Many people depend on restaurants the same way they would a home-cooked meal. Their favorite meals must taste the same every time they visit yet unlike anything else out there, like an old family recipe measured in handfuls and pinches instead of cups and tablespoons. Couple a reliable menu with inviting decor and a friendly wait staff and it's no surprise Americans dine out in some capacity an average of more than 5 times a week, according to the United States Healthful Food Council.
But even the most successful restaurants – chain or independently owned – require a facelift every now and again. Revitalizing an eatery's appearance can not only boost patronage, but integrating new equipment or furniture can serve practical purposes as well as aesthetic ones.
Promoting a 'fresh' identity
Freezing ingredients was once a necessary evil in the food service industry. It allowed restaurants to order in bulk and minimize overhead costs while meeting customer demands. Moreover, freezing expensive products like meat lengthens its shelf life.
But over the last few years, the food service industry has spun toward a campaign for "freshness," defined in a few different ways. Customers want to know that the specials they order aren't made with freezer-burned ingredients thawed in a microwave, but authentic high-quality meals made with fresh components. Some, like chain restaurant Five Guys Burgers and Fries, have ditched freezers altogether, opting to only use coolers to store their food.
Restaurant owners might cringe at the idea of taking such drastic measures. Committing to this prospect would mean retooling delivery times and other logistical factors. But consider this added benefit: Not only will customers flock to the added freshness, but freezing can account for between 10 and 16 percent of a restaurant's operating costs, according to National Grid. Additionally, expended energy directly correlates to temperature – the colder, the more expensive overall. Changing from freezers to cooling cabinets might allow restaurants to allocate money away from paying electricity bills and into the business itself.

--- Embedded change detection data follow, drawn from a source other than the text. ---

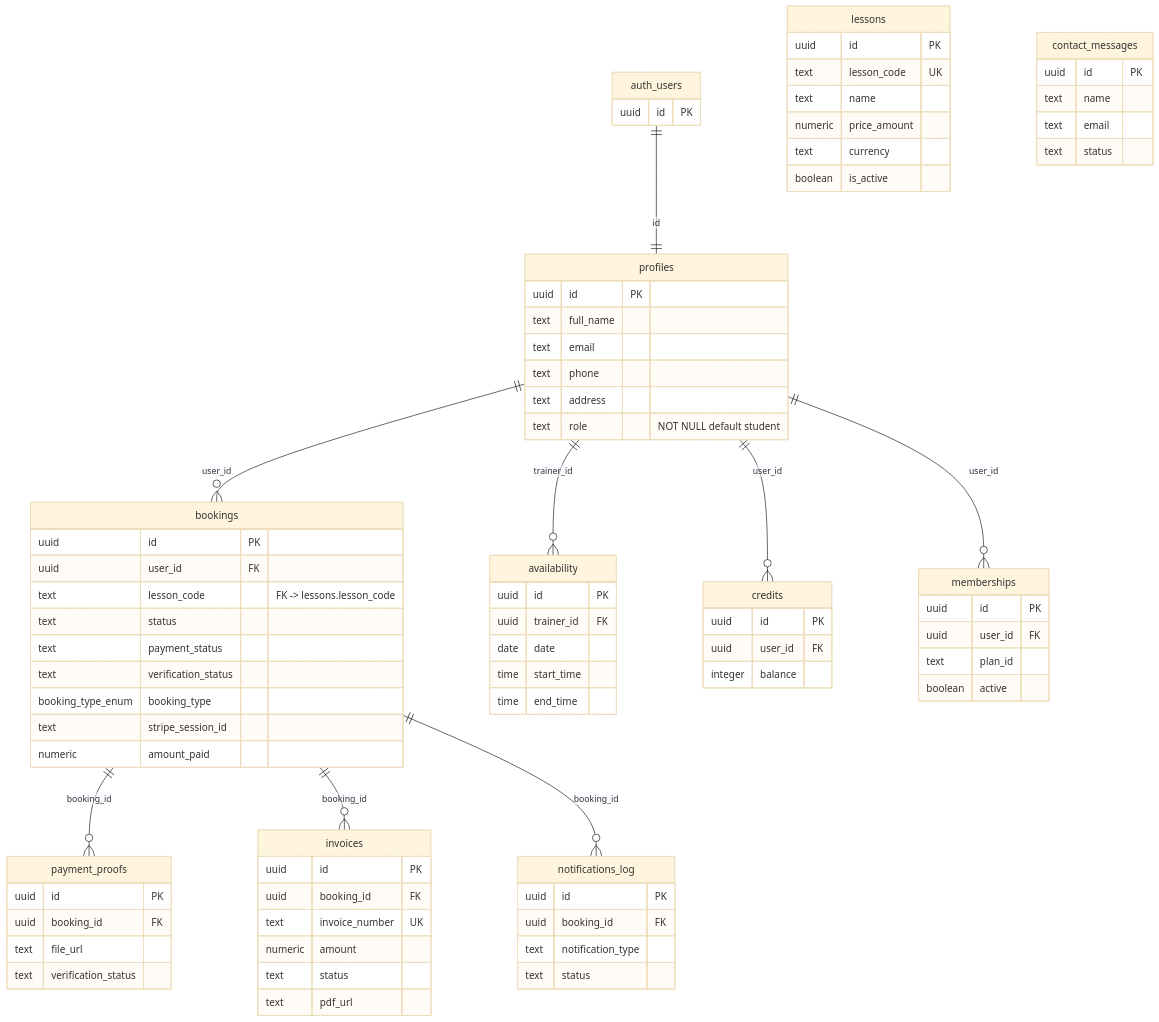
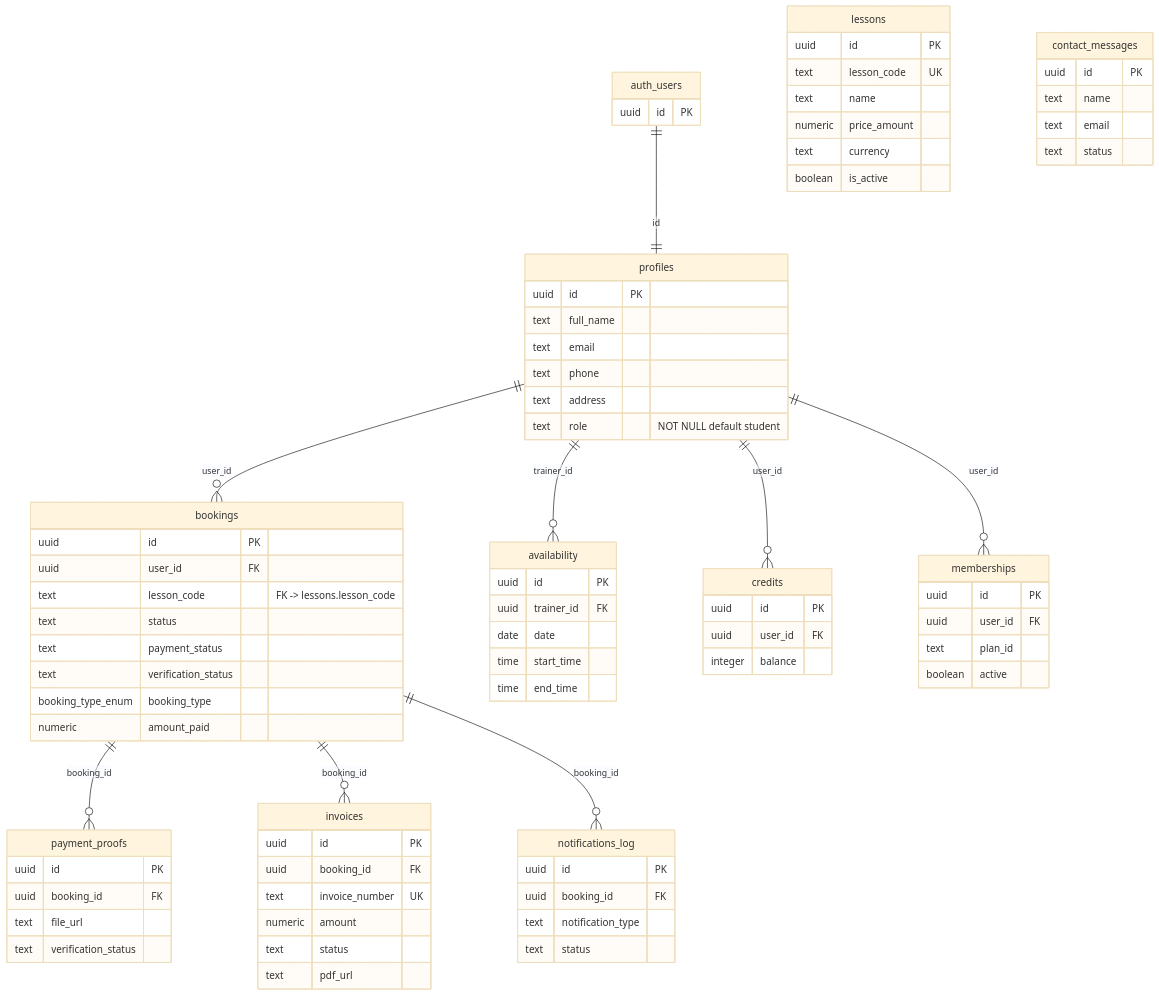
Before and after one commit to AGCPadelAcademy/web_application: the diagram in specs/baseline-system/supabase-backend.md, drawn with Mermaid (base theme). The commit also changed other lines of this file and 107 other files, not shown here.

```diff
--- a/specs/baseline-system/supabase-backend.md
+++ b/specs/baseline-system/supabase-backend.md
@@ -275,7 +289,6 @@
         text payment_status
         text verification_status
         booking_type_enum booking_type
-        text stripe_session_id
         numeric amount_paid
     }
     invoices {
```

"A dimmer switch and light jazz can subconsciously encourage people to eat slower."
An appetite for ambience
The old line of thinking in restaurants used to focus on turnover. The quicker customers ate their meals and left, the sooner managers and wait staff could reset the table and get other customers in, thus generating revenue. Again, while this is a very business-savvy notion, it doesn't necessarily reflect the interests of patrons. To accommodate, many restaurants have begun to remodel their decor to promote a homier, relaxed setting. The days of the "greasy spoon" have long passed.
A 2012 study published by Ammons Scientific found changes in how a restaurant lights its dining area and entertains its customers directly affects how they partake in a meal. A dimmer switch and light jazz playing at a soft volume can actually subconsciously encourage people to eat slower. This might not free up a table any sooner, but a more enjoyable experience overall could turn a first-time muncher into a lifelong patron. After all, no one wants to return to a restaurant that left them feeling rushed and bloated.
Restaurant owners would never make a decision about their menus without considering the customer, and the same rule should apply to the interior design of their establishments. Creating a loungier, more comfortable vibe by adding cushioned armchairs or tables made from reclaimed wood might seem frivolous, but shrewd business leaders know the right atmosphere can make the meals taste even better.
Hospitality and restaurant industry piece brought to you by Marlin Equipment Finance, a nationwide provider of commercial lending solutions for small and mid-size businesses. Marlin's equipment financing and loan products are offered directly to businesses, and through third party vendor programs, which include manufacturers, distributors, independent dealers and brokers in the security, food services, healthcare, information technology, office technology and telecommunications sectors.